Toronto, Ontario — The University of Windsor partners with a national telecomms provider to spearhead development in autonomous vehicle (AV) connectivity, the director of the FBI warns about the potential use of AVs by terrorists and a Japanese town begins large-scale testing for Level 4 autonomous vehicles. This is the latest in electric and autonomous vehicles.
The University of Windsor and TELUS have announced the launch of a 5G connected campus along with a $5 million investment into the university, allowing for more intense research into the potential deployment of AVs in the real world.
In addition to the development of the 5G commercial lab, the university will work with OEMs, policy makers and the Ontario Vehicle Innovation Network (OVIN) to create connected vehicles capable of cross-border travel, a feat largely enabled by the data speeds of 5G connections.
The university is also partnering with national research organization, Mitacs to explore potential vulnerabilities in connected autonomous vehicles—a fact that many security specialists have taken note of.
Self-steer to danger
A U.S. national security expert who spoke at the World Economic Forum warned that the expanded use of autonomous vehicles may represent a new way for terrorists to harm Americans—or anyone near an AV, for that matter.
According to FBI director Christopher Wray, one key threat is the possibility of interfering with the AV’s algorithms, citing a case study in 2020 where researchers placed black tape over a sign which caused a 2016 Tesla Model S and Model X to accelerate to “50 miles an hour, or something.”
While Tesla has since shifted to a different AV software developer and taken steps to improve its frequently criticized autonomous driving systems, this case serves to highlight the vulnerability of AVs at large, rather than a jab at the EV company.
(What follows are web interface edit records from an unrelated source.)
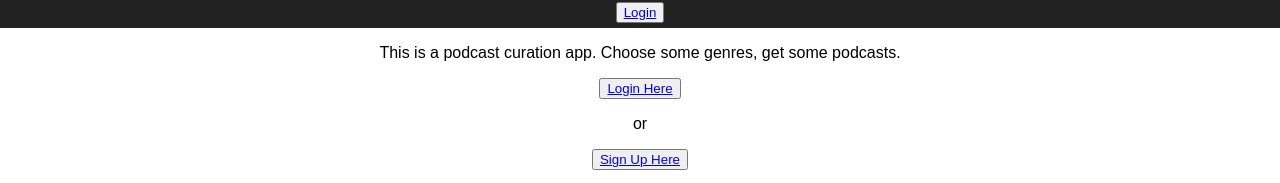
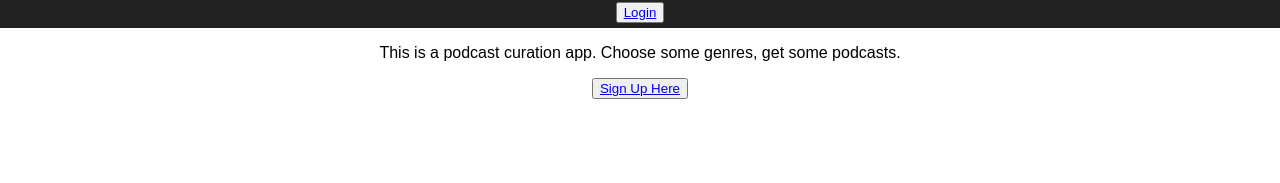
Before and after one commit to jarretbryan/radiowired, a React (Create React App) app: page / in a window 1280 px wide. Shown: the part 162-345 px from the top of the page. Built offline with nearby package versions, Linux system fonts and the light colour scheme.

Commit message:
Added navlink in header

```diff
--- a/src/Components/About.js
+++ b/src/Components/About.js
@@ -6,10 +6,7 @@ import { NavLink } from 'react-router-dom'
 const About = () => (
     <div>
         <p>This is a podcast curation app. Choose some genres, get some podcasts.</p>
-        <button>
-            <NavLink to='login'>Login Here</NavLink>
-        </button>
-        <p>or</p>
+
          <button>
             <NavLink to='register'>Sign Up Here</NavLink>
         </button>
--- a/src/Components/Navbar.js
+++ b/src/Components/Navbar.js
@@ -27,12 +27,20 @@ class Navbar extends Component {
             this.props.logoutUser()
     }
 
+    logoLink = () => {
+        if (this.props.loggedIn===true){
+            return <NavLink to='/profile'><img src="http://icons.iconarchive.com/icons/kyo-tux/phuzion/256/Misc-RSS-icon.png" className="App-logo" alt="logo" /> </NavLink>
+        } else {
+            return <NavLink to='/'><img src="http://icons.iconarchive.com/icons/kyo-tux/phuzion/256/Misc-RSS-icon.png" className="App-logo" alt="logo" /> </NavLink>
+        }
+    }
+
     render() {
         return (
             <Fragment>
 
             <header className="App-header">
-                <img src="http://icons.iconarchive.com/icons/kyo-tux/phuzion/256/Misc-RSS-icon.png" className="App-logo" alt="logo" />
+                {this.logoLink()}
                 <h1 className="App-title">RadioWired</h1>
                 {this.logButton()}
             </header>
```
Temples and Tech
A small town known for its ancient Buddhist temples will soon be known for becoming the world’s first Level 4 AV town, with operations set to begin as early as April.
According to Japan Today, the town of Eiheiji in Fukui Prefecture has been using Level 3 public transportation since March 2021, including vehicles that are self-sufficient outside of emergency situations.
The jump to Level 4 vehicles expands the number of designated areas which AVs can operate, and serves as a testing ground for the government of Japan who are planning to establish over 40 Level 4 automated transit services by 2025.